What does it mean to support the external power? If the state is so weak that it cannot provide even the most minimal functions of state, how could it possibly support the external power that has stepped into the break on its behalf? The state supports the external power in two important ways – first, it lends whatever credibility it has to the external power. As the legitimate sovereign authority, its active consent to the external power’s governing lends the external power credibility and legitimacy. International relations literature is host to a robust debate concerning what legitimizes interventions. The majority of the voices in this conversation come down that the international community’s consent determines the legitimacy of intervention – either the UN as a global body, the relevant regional body, or the state itself (ICISS 2001; Coady 2002; Teson 2006). Few, if any, discuss the role the population plays in consenting to an external intervention, but if we accept an understanding of sovereignty that is vested in the individual citizen and not the state, then it is the consent of the individual citizen that is a key. The state supports the external power by lending it legitimacy on behalf of the population. It is not inevitable that the population will accept the external power as the proxy state, but the chances are greater when the state actively and consistently backs the external power’s efforts.
Still, supporting the external power can be a challenging task. By throwing its lot in with a ‘foreign power’ the state risks alienating its own population. Even when reliant on an external power for basic services, populations tend to resist outsiders holding power over them. This is a natural and positive indication that the population understands (or at least intuits) its own popular sovereignty, but the state must work to develop popular support for the external power, even when this support is hard to earn. This is first of all an act of respect – if the post-conflict state invites an external power in to discharge its responsibility to the population while it is unable to do so itself, it only seems fair that the post-conflict state would do what it can to ensure that the external power is actually able to provide the means of state.
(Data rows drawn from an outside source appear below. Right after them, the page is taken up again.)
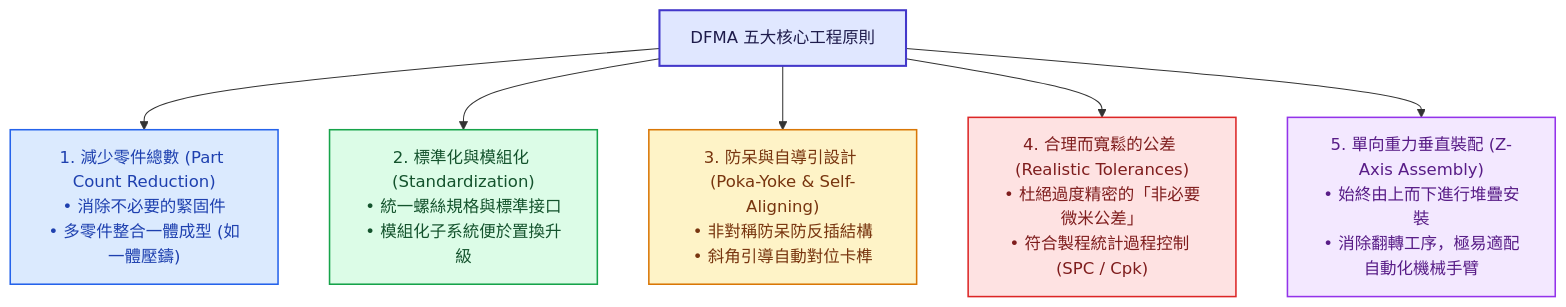
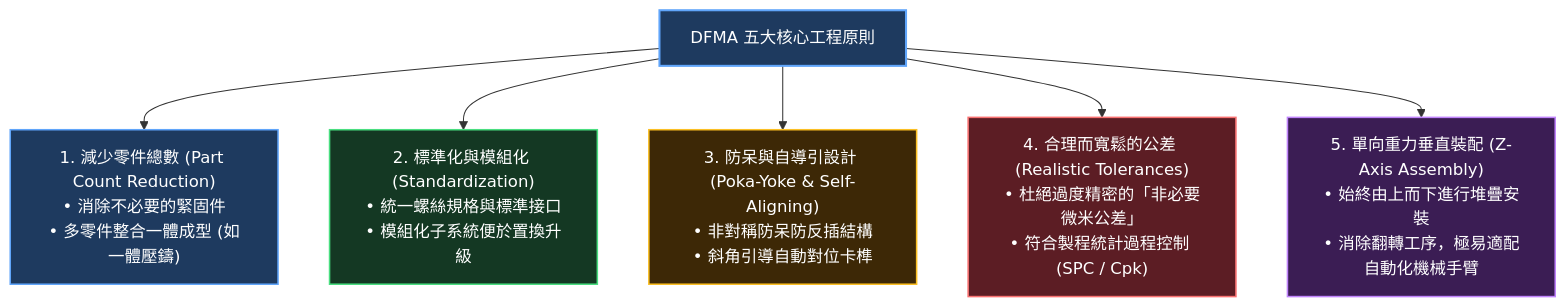
One commit to Jimlin0428/my-digital-garden changed the second of 4 diagrams in src/site/notes/98_商業概念庫/dfm-design-for-manufacturability_可製造性設計.md. Above: the diagram before and after it, drawn with Mermaid. The commit also changed other lines of this file and 58 other files, not shown here.

````diff
--- a/src/site/notes/98_商業概念庫/dfm-design-for-manufacturability_可製造性設計.md
+++ b/src/site/notes/98_商業概念庫/dfm-design-for-manufacturability_可製造性設計.md
@@ -54,23 +54,23 @@
 ```mermaid
 flowchart TD
     Principles["DFMA 五大核心工程原則"]
     
     P1["1. 減少零件總數 (Part Count Reduction)<br>• 消除不必要的緊固件<br>• 多零件整合一體成型 (如一體壓鑄)"]
     P2["2. 標準化與模組化 (Standardization)<br>• 統一螺絲規格與標準接口<br>• 模組化子系統便於置換升級"]
     P3["3. 防呆與自導引設計 (Poka-Yoke & Self-Aligning)<br>• 非對稱防呆防反插結構<br>• 斜角引導自動對位卡榫"]
     P4["4. 合理而寬鬆的公差 (Realistic Tolerances)<br>• 杜絕過度精密的「非必要微米公差」<br>• 符合製程統計過程控制 (SPC / Cpk)"]
     P5["5. 單向重力垂直裝配 (Z-Axis Assembly)<br>• 始終由上而下進行堆疊安裝<br>• 消除翻轉工序，極易適配自動化機械手臂"]
 
     Principles --> P1
     Principles --> P2
     Principles --> P3
     Principles --> P4
     Principles --> P5
 
-    style Principles fill:#e0e7ff,stroke:#4338ca,stroke-width:2px,color:#1e1b4b
-    style P1 fill:#dbeafe,stroke:#2563eb,stroke-width:1.5px,color:#1e40af
-    style P2 fill:#dcfce7,stroke:#16a34a,stroke-width:1.5px,color:#14532d
-    style P3 fill:#fef3c7,stroke:#d97706,stroke-width:1.5px,color:#78350f
-    style P4 fill:#fee2e2,stroke:#dc2626,stroke-width:1.5px,color:#7f1d1d
-    style P5 fill:#f3e8ff,stroke:#9333ea,stroke-width:1.5px,color:#581c87
+    style Principles fill:#1e3a5f,stroke:#60a5fa,stroke-width:2px,color:#ffffff
+    style P1 fill:#1e3a5f,stroke:#60a5fa,stroke-width:1.5px,color:#ffffff
+    style P2 fill:#143823,stroke:#4ade80,stroke-width:1.5px,color:#ffffff
+    style P3 fill:#3d2806,stroke:#fbbf24,stroke-width:1.5px,color:#ffffff
+    style P4 fill:#5c1d24,stroke:#f87171,stroke-width:1.5px,color:#ffffff
+    style P5 fill:#3b1d54,stroke:#c084fc,stroke-width:1.5px,color:#ffffff
 ```
````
Likewise, supporting the external power sets up the conditions for the state to reassume power. Should the population resent the external power’s presence, it will resent the state by extension as it comes to equate the two over time. This growing hostility frustrates the state’s ability to police its territory, establish and enforce the rule of law, and conduct any state function that requires popular consent and compliance. In this scenario, rather than the proxy sovereign enabling the state to reacquire the means of state, the proxy sovereign undermines the state’s ability to retake the reigns of governance. To avoid this, the state must work to ensure the population remains tacitly accepting of the external power-as-sovereign-proxy during the post-war reconstruction period.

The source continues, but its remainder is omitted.